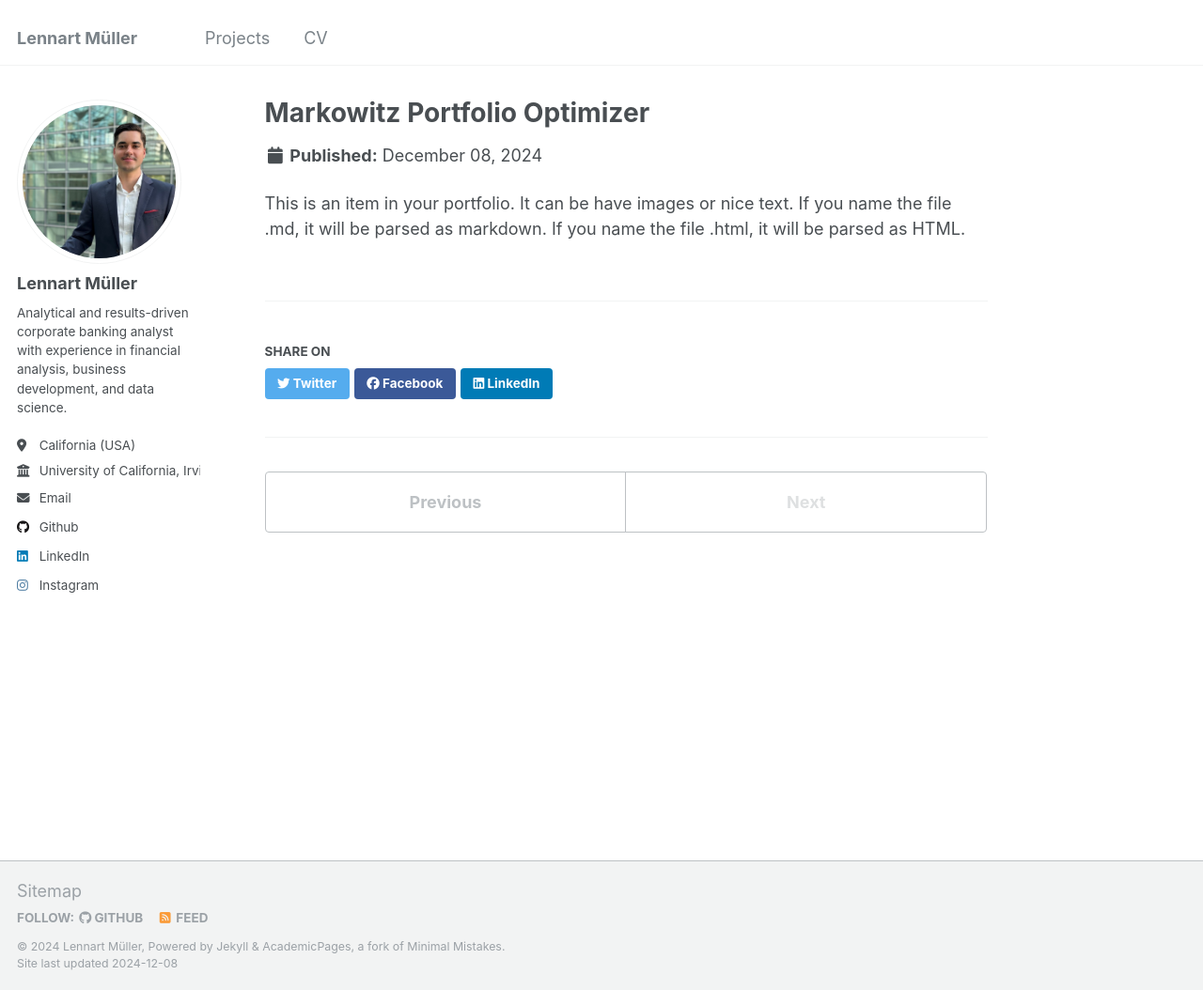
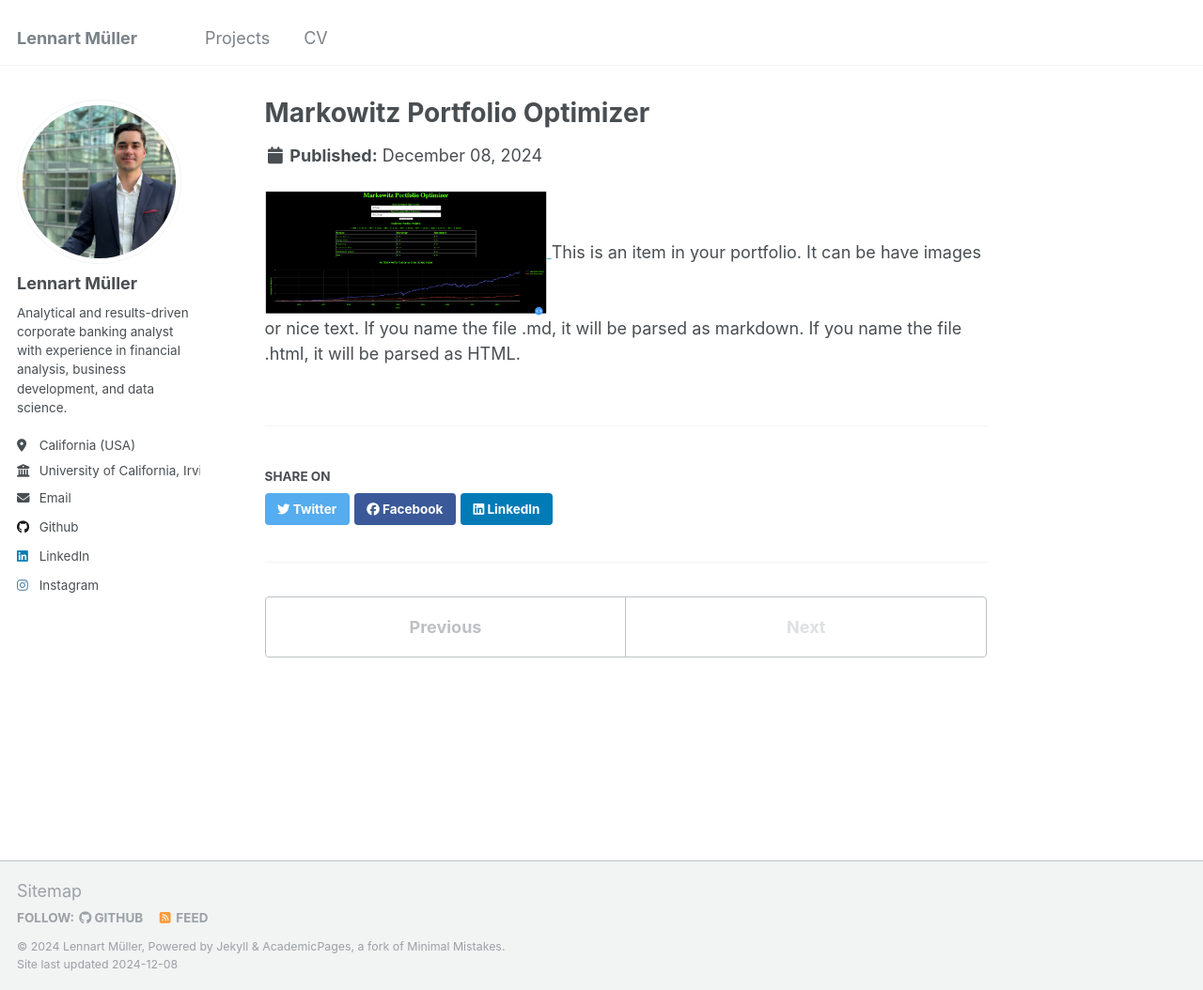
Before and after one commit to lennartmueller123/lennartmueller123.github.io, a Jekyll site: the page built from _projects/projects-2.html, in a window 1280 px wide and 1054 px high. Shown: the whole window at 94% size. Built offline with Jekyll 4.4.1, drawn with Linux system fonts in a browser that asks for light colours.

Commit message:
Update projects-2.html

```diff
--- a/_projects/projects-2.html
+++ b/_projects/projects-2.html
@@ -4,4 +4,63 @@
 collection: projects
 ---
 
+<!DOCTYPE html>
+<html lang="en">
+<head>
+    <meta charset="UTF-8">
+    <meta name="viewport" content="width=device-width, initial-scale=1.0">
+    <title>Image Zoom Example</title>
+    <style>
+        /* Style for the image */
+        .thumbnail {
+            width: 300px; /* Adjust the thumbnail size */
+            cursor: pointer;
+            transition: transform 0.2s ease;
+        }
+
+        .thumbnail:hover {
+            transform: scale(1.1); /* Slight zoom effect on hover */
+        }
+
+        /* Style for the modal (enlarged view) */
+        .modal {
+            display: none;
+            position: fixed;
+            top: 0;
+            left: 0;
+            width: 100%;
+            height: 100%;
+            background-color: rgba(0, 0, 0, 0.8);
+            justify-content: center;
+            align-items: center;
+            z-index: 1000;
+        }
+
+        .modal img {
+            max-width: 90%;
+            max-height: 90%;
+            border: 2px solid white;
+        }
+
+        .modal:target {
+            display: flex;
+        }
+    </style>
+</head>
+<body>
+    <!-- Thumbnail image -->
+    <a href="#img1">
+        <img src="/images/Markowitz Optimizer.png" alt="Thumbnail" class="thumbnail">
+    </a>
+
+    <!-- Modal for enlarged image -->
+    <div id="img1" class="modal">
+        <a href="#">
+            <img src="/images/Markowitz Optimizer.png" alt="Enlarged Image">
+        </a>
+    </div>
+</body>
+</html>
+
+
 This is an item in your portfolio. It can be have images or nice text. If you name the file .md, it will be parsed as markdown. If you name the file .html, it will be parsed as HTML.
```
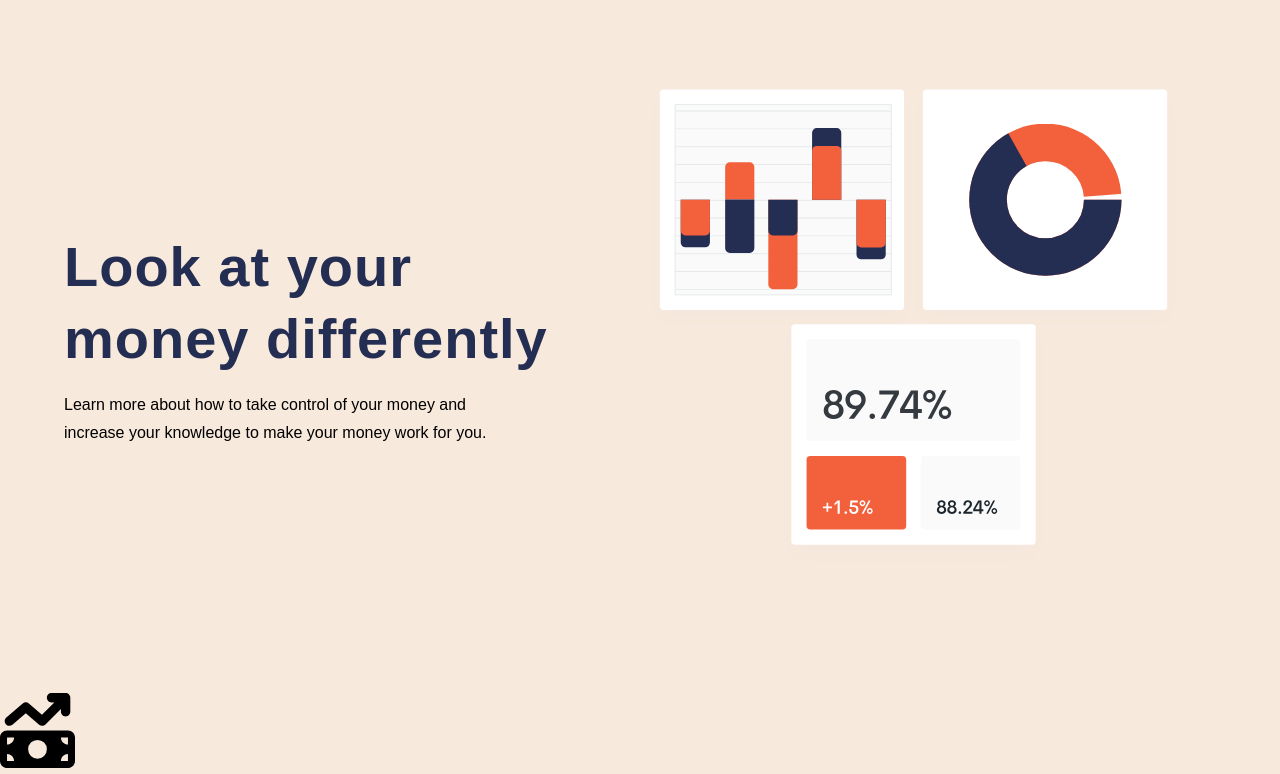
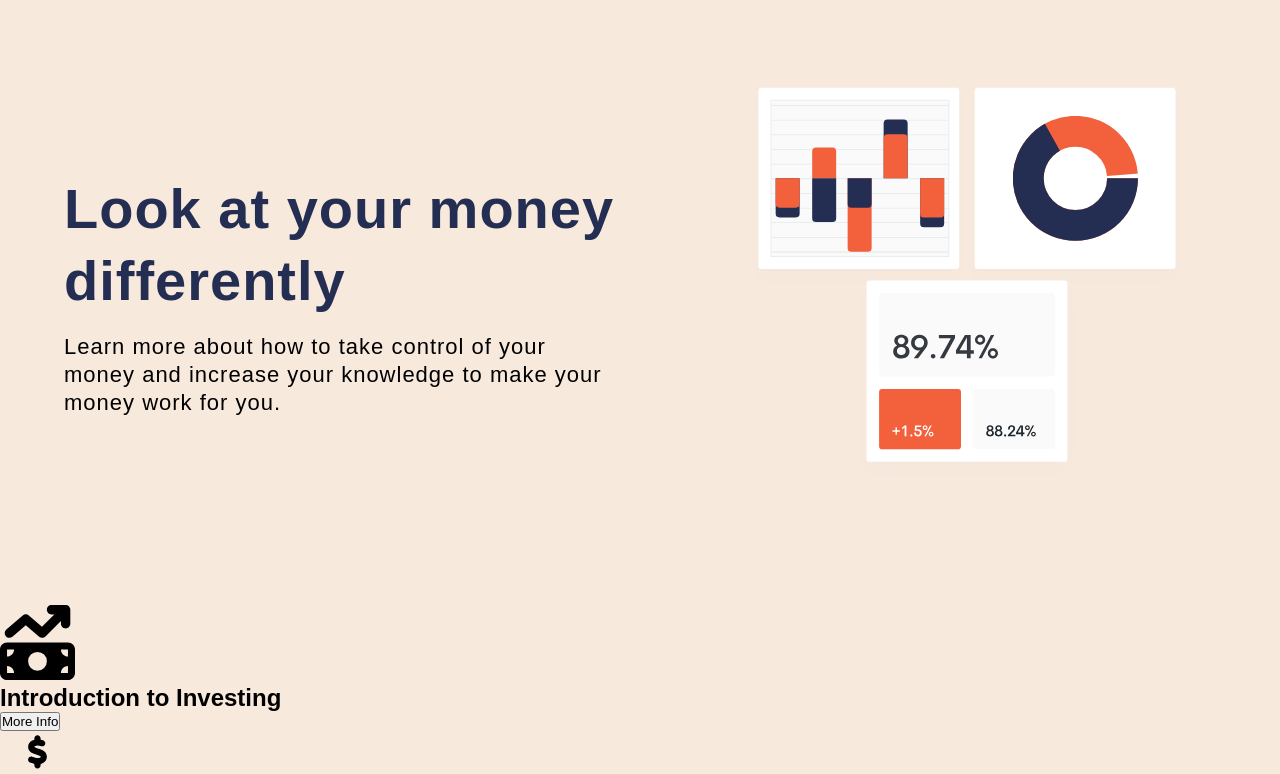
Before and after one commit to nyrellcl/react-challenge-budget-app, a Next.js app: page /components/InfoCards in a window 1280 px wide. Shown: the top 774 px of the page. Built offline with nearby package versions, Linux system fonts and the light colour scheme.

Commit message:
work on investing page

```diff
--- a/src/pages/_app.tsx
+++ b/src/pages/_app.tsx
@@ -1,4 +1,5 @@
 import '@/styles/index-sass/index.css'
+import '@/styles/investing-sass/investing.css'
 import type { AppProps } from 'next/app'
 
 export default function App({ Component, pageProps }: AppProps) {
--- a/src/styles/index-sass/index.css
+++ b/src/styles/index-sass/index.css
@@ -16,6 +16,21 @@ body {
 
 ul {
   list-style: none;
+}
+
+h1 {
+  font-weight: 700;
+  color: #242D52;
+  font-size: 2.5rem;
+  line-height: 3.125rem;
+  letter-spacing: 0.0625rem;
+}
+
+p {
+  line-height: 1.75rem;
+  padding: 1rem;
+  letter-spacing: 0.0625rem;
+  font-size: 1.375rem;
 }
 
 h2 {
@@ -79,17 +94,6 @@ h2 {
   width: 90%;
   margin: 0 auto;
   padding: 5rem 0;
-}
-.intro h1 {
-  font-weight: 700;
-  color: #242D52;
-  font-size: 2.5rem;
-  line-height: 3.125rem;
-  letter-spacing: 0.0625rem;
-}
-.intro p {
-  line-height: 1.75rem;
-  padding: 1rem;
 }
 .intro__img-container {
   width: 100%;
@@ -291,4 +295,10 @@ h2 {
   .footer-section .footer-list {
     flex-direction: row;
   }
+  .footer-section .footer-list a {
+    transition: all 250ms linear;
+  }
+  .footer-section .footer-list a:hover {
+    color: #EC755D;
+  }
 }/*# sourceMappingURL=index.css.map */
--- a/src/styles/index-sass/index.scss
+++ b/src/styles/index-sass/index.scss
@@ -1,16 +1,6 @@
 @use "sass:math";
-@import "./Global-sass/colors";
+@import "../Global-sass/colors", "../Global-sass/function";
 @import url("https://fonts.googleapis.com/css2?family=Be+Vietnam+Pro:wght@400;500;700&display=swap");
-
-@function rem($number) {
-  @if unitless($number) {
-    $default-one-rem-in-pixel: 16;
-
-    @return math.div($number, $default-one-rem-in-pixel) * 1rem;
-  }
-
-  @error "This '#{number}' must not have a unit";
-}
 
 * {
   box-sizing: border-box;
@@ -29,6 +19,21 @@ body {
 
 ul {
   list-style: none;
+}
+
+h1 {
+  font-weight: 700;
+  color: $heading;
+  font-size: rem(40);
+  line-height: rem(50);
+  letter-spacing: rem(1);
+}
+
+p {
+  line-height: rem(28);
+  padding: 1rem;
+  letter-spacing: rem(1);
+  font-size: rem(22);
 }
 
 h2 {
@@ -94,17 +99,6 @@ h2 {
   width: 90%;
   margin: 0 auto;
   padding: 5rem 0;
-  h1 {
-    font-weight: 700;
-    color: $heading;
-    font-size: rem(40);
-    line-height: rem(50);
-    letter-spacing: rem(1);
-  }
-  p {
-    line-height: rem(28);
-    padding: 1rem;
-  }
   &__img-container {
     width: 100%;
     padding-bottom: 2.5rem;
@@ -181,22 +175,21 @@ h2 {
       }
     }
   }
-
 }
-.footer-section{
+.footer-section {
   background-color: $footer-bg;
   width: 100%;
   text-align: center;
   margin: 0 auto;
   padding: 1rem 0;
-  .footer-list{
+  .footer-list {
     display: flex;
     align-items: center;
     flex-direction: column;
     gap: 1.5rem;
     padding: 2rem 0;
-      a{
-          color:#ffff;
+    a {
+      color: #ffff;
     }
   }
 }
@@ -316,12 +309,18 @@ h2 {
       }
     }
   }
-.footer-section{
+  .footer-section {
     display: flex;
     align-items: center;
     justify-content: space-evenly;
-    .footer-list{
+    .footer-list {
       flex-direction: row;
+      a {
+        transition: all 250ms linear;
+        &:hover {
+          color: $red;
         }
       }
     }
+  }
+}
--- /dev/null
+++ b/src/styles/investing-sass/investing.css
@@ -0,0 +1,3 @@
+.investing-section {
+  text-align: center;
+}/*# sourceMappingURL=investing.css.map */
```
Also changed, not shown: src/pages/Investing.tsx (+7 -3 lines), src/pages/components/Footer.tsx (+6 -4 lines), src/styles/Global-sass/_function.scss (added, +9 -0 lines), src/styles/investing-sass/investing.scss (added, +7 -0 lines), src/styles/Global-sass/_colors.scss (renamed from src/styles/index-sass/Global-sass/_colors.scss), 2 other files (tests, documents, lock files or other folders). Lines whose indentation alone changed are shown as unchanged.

################

• _Exercise_
Pictures stay out of this copy; write out the entries above exactly.

• _Output of the exercise_
Before and after one commit to lennartmueller123/lennartmueller123.github.io, a Jekyll site: the page built from _projects/projects-2.html, in a window 1280 px wide and 1054 px high. Shown: the whole window at 94% size. Built offline with Jekyll 4.4.1, drawn with Linux system fonts in a browser that asks for light colours.

Commit message:
Update projects-2.html

```diff
--- a/_projects/projects-2.html
+++ b/_projects/projects-2.html
@@ -4,4 +4,63 @@
 collection: projects
 ---
 
+<!DOCTYPE html>
+<html lang="en">
+<head>
+    <meta charset="UTF-8">
+    <meta name="viewport" content="width=device-width, initial-scale=1.0">
+    <title>Image Zoom Example</title>
+    <style>
+        /* Style for the image */
+        .thumbnail {
+            width: 300px; /* Adjust the thumbnail size */
+            cursor: pointer;
+            transition: transform 0.2s ease;
+        }
+
+        .thumbnail:hover {
+            transform: scale(1.1); /* Slight zoom effect on hover */
+        }
+
+        /* Style for the modal (enlarged view) */
+        .modal {
+            display: none;
+            position: fixed;
+            top: 0;
+            left: 0;
+            width: 100%;
+            height: 100%;
+            background-color: rgba(0, 0, 0, 0.8);
+            justify-content: center;
+            align-items: center;
+            z-index: 1000;
+        }
+
+        .modal img {
+            max-width: 90%;
+            max-height: 90%;
+            border: 2px solid white;
+        }
+
+        .modal:target {
+            display: flex;
+        }
+    </style>
+</head>
+<body>
+    <!-- Thumbnail image -->
+    <a href="#img1">
+        <img src="/images/Markowitz Optimizer.png" alt="Thumbnail" class="thumbnail">
+    </a>
+
+    <!-- Modal for enlarged image -->
+    <div id="img1" class="modal">
+        <a href="#">
+            <img src="/images/Markowitz Optimizer.png" alt="Enlarged Image">
+        </a>
+    </div>
+</body>
+</html>
+
+
 This is an item in your portfolio. It can be have images or nice text. If you name the file .md, it will be parsed as markdown. If you name the file .html, it will be parsed as HTML.
```
Before and after one commit to nyrellcl/react-challenge-budget-app, a Next.js app: page /components/InfoCards in a window 1280 px wide. Shown: the top 774 px of the page. Built offline with nearby package versions, Linux system fonts and the light colour scheme.

Commit message:
work on investing page

```diff
--- a/src/pages/_app.tsx
+++ b/src/pages/_app.tsx
@@ -1,4 +1,5 @@
 import '@/styles/index-sass/index.css'
+import '@/styles/investing-sass/investing.css'
 import type { AppProps } from 'next/app'
 
 export default function App({ Component, pageProps }: AppProps) {
--- a/src/styles/index-sass/index.css
+++ b/src/styles/index-sass/index.css
@@ -16,6 +16,21 @@ body {
 
 ul {
   list-style: none;
+}
+
+h1 {
+  font-weight: 700;
+  color: #242D52;
+  font-size: 2.5rem;
+  line-height: 3.125rem;
+  letter-spacing: 0.0625rem;
+}
+
+p {
+  line-height: 1.75rem;
+  padding: 1rem;
+  letter-spacing: 0.0625rem;
+  font-size: 1.375rem;
 }
 
 h2 {
@@ -79,17 +94,6 @@ h2 {
   width: 90%;
   margin: 0 auto;
   padding: 5rem 0;
-}
-.intro h1 {
-  font-weight: 700;
-  color: #242D52;
-  font-size: 2.5rem;
-  line-height: 3.125rem;
-  letter-spacing: 0.0625rem;
-}
-.intro p {
-  line-height: 1.75rem;
-  padding: 1rem;
 }
 .intro__img-container {
   width: 100%;
@@ -291,4 +295,10 @@ h2 {
   .footer-section .footer-list {
     flex-direction: row;
   }
+  .footer-section .footer-list a {
+    transition: all 250ms linear;
+  }
+  .footer-section .footer-list a:hover {
+    color: #EC755D;
+  }
 }/*# sourceMappingURL=index.css.map */
--- a/src/styles/index-sass/index.scss
+++ b/src/styles/index-sass/index.scss
@@ -1,16 +1,6 @@
 @use "sass:math";
-@import "./Global-sass/colors";
+@import "../Global-sass/colors", "../Global-sass/function";
 @import url("https://fonts.googleapis.com/css2?family=Be+Vietnam+Pro:wght@400;500;700&display=swap");
-
-@function rem($number) {
-  @if unitless($number) {
-    $default-one-rem-in-pixel: 16;
-
-    @return math.div($number, $default-one-rem-in-pixel) * 1rem;
-  }
-
-  @error "This '#{number}' must not have a unit";
-}
 
 * {
   box-sizing: border-box;
@@ -29,6 +19,21 @@ body {
 
 ul {
   list-style: none;
+}
+
+h1 {
+  font-weight: 700;
+  color: $heading;
+  font-size: rem(40);
+  line-height: rem(50);
+  letter-spacing: rem(1);
+}
+
+p {
+  line-height: rem(28);
+  padding: 1rem;
+  letter-spacing: rem(1);
+  font-size: rem(22);
 }
 
 h2 {
@@ -94,17 +99,6 @@ h2 {
   width: 90%;
   margin: 0 auto;
   padding: 5rem 0;
-  h1 {
-    font-weight: 700;
-    color: $heading;
-    font-size: rem(40);
-    line-height: rem(50);
-    letter-spacing: rem(1);
-  }
-  p {
-    line-height: rem(28);
-    padding: 1rem;
-  }
   &__img-container {
     width: 100%;
     padding-bottom: 2.5rem;
@@ -181,22 +175,21 @@ h2 {
       }
     }
   }
-
 }
-.footer-section{
+.footer-section {
   background-color: $footer-bg;
   width: 100%;
   text-align: center;
   margin: 0 auto;
   padding: 1rem 0;
-  .footer-list{
+  .footer-list {
     display: flex;
     align-items: center;
     flex-direction: column;
     gap: 1.5rem;
     padding: 2rem 0;
-      a{
-          color:#ffff;
+    a {
+      color: #ffff;
     }
   }
 }
@@ -316,12 +309,18 @@ h2 {
       }
     }
   }
-.footer-section{
+  .footer-section {
     display: flex;
     align-items: center;
     justify-content: space-evenly;
-    .footer-list{
+    .footer-list {
       flex-direction: row;
+      a {
+        transition: all 250ms linear;
+        &:hover {
+          color: $red;
         }
       }
     }
+  }
+}
--- /dev/null
+++ b/src/styles/investing-sass/investing.css
@@ -0,0 +1,3 @@
+.investing-section {
+  text-align: center;
+}/*# sourceMappingURL=investing.css.map */
```
Also changed, not shown: src/pages/Investing.tsx (+7 -3 lines), src/pages/components/Footer.tsx (+6 -4 lines), src/styles/Global-sass/_function.scss (added, +9 -0 lines), src/styles/investing-sass/investing.scss (added, +7 -0 lines), src/styles/Global-sass/_colors.scss (renamed from src/styles/index-sass/Global-sass/_colors.scss), 2 other files (tests, documents, lock files or other folders). Lines whose indentation alone changed are shown as unchanged.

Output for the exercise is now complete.